*** Opening of Given records ***

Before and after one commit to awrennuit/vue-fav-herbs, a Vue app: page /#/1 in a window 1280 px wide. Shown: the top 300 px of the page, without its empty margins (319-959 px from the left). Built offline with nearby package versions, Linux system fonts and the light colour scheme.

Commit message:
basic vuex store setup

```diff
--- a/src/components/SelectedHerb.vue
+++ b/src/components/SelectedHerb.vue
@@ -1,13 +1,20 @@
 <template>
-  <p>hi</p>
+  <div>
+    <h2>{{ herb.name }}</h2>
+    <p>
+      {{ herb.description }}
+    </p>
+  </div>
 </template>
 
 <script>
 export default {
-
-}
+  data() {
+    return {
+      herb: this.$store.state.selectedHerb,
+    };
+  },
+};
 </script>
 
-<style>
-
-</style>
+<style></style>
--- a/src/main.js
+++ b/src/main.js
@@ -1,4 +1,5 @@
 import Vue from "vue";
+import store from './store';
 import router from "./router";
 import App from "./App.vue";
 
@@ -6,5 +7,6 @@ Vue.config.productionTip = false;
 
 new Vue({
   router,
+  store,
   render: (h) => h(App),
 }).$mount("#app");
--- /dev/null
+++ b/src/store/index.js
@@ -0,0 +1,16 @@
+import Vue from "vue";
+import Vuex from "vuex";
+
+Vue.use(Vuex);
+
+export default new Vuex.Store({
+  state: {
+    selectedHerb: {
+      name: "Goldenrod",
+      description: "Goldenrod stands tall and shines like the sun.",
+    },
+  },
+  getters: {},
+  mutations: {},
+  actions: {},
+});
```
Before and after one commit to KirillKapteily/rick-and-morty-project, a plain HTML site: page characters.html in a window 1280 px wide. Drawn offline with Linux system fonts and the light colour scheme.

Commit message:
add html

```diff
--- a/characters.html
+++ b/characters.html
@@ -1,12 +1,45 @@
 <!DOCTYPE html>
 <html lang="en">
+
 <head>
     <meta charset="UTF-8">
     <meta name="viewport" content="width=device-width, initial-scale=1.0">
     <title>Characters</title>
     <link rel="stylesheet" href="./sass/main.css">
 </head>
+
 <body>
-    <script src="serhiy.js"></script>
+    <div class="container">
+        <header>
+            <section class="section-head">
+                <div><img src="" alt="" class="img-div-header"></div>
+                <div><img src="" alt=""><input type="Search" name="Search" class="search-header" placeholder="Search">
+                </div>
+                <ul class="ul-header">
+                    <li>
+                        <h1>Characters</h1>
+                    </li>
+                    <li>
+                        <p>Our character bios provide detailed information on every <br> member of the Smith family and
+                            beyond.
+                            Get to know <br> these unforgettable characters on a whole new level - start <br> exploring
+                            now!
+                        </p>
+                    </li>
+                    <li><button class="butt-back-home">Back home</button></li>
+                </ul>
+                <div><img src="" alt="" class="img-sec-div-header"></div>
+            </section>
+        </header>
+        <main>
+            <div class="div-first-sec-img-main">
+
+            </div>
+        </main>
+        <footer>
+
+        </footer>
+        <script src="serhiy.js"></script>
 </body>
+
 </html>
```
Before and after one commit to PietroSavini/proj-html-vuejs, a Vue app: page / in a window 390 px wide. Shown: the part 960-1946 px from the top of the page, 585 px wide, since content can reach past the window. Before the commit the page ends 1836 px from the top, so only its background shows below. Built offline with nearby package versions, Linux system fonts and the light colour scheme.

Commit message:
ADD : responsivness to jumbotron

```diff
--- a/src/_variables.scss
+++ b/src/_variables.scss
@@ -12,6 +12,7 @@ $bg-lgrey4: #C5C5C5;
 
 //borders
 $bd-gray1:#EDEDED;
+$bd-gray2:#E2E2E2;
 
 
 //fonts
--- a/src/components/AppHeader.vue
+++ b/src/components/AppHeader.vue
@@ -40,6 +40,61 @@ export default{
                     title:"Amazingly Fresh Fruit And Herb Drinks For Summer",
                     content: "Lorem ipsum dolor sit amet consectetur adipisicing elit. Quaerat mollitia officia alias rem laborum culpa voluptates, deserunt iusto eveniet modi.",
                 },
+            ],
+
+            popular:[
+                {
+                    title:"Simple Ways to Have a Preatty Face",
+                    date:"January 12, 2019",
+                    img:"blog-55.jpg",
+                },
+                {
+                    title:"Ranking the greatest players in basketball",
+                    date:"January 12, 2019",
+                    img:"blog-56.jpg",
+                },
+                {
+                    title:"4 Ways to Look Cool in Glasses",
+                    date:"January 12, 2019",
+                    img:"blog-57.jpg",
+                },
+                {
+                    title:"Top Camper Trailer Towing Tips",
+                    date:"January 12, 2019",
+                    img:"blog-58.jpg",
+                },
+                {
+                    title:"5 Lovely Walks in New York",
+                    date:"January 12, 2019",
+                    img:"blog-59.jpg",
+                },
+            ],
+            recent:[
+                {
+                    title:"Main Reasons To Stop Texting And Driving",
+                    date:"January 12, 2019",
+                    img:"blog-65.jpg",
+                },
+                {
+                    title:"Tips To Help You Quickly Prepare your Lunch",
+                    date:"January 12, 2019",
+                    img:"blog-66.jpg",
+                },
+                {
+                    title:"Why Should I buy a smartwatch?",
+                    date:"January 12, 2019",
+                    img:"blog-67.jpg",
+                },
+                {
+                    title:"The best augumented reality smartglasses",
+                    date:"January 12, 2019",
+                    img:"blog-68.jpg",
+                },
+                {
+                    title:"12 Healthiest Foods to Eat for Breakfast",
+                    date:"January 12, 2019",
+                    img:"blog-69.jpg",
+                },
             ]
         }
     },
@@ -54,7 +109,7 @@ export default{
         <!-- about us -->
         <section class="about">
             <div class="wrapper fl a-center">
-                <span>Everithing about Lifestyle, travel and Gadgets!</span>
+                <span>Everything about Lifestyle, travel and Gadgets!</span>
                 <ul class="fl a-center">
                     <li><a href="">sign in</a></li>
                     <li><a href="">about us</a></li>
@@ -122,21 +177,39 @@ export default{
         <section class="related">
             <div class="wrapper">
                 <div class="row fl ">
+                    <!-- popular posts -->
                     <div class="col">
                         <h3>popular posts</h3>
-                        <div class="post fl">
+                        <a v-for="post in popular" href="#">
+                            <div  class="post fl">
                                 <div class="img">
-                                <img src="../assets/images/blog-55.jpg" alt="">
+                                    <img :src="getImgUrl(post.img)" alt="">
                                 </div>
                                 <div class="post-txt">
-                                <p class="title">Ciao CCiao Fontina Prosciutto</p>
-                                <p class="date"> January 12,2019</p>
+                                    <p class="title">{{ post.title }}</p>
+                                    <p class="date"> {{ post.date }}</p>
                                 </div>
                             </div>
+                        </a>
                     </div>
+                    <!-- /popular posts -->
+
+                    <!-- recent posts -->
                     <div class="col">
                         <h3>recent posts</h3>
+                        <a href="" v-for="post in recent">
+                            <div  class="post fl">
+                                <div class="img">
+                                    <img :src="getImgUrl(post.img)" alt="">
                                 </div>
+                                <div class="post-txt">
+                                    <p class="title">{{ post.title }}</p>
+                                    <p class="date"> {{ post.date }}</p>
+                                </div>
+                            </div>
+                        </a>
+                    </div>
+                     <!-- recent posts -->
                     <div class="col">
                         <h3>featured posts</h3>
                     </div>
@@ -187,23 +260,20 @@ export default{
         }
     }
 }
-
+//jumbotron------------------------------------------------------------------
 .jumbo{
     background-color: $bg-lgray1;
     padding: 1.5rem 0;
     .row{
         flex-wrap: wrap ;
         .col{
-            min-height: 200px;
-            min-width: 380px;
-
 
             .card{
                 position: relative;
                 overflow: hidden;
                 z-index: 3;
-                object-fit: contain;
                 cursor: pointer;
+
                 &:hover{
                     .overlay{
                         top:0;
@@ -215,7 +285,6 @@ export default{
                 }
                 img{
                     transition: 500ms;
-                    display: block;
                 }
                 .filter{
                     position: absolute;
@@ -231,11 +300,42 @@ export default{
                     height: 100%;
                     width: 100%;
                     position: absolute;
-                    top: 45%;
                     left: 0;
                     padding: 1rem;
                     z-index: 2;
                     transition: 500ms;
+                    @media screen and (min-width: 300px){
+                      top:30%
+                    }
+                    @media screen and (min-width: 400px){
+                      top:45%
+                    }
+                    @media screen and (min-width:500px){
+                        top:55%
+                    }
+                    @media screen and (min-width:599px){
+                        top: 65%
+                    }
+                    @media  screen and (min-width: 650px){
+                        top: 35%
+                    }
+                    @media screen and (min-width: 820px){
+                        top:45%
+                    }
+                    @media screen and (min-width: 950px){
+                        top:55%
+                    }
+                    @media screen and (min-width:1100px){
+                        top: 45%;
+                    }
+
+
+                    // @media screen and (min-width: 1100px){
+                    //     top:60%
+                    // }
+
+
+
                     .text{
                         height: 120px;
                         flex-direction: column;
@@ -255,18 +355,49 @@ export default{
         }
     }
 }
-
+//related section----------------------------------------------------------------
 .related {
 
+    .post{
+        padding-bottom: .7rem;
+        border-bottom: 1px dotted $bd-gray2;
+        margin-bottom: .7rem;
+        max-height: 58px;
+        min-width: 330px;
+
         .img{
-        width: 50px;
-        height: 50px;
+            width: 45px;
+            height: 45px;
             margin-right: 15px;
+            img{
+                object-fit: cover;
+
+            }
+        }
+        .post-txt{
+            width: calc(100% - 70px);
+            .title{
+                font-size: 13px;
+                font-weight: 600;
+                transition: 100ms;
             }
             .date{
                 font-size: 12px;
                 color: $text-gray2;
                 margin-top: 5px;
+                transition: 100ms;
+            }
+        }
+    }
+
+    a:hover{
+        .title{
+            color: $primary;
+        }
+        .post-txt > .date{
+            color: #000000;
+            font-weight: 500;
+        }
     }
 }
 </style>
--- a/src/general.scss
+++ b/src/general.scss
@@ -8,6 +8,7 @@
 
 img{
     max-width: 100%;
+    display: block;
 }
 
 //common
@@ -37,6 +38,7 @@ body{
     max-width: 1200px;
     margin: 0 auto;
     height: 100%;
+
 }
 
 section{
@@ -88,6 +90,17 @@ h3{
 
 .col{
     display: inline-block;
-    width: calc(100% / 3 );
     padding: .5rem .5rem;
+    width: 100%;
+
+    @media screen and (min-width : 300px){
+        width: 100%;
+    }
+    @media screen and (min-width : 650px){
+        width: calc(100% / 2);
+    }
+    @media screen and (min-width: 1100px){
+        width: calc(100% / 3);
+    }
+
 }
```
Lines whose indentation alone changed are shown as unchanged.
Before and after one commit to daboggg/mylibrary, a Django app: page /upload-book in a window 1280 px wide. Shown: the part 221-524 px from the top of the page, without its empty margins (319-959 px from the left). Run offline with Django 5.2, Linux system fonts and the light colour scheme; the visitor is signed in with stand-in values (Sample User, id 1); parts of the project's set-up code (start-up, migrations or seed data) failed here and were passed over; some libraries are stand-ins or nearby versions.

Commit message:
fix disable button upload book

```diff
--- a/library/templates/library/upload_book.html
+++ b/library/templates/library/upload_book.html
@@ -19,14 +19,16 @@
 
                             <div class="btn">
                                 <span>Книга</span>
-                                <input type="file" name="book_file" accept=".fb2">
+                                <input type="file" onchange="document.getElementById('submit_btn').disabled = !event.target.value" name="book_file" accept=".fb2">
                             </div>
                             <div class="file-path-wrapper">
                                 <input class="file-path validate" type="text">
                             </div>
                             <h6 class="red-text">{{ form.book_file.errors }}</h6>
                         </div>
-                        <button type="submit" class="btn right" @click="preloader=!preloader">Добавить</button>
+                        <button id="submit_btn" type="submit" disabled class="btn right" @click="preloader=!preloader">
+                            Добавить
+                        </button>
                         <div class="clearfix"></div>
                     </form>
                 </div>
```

*** Close of Given records ***

Lines containing the string "section" in the entries above should be counted. State that number alone.

**Worked solution:** 6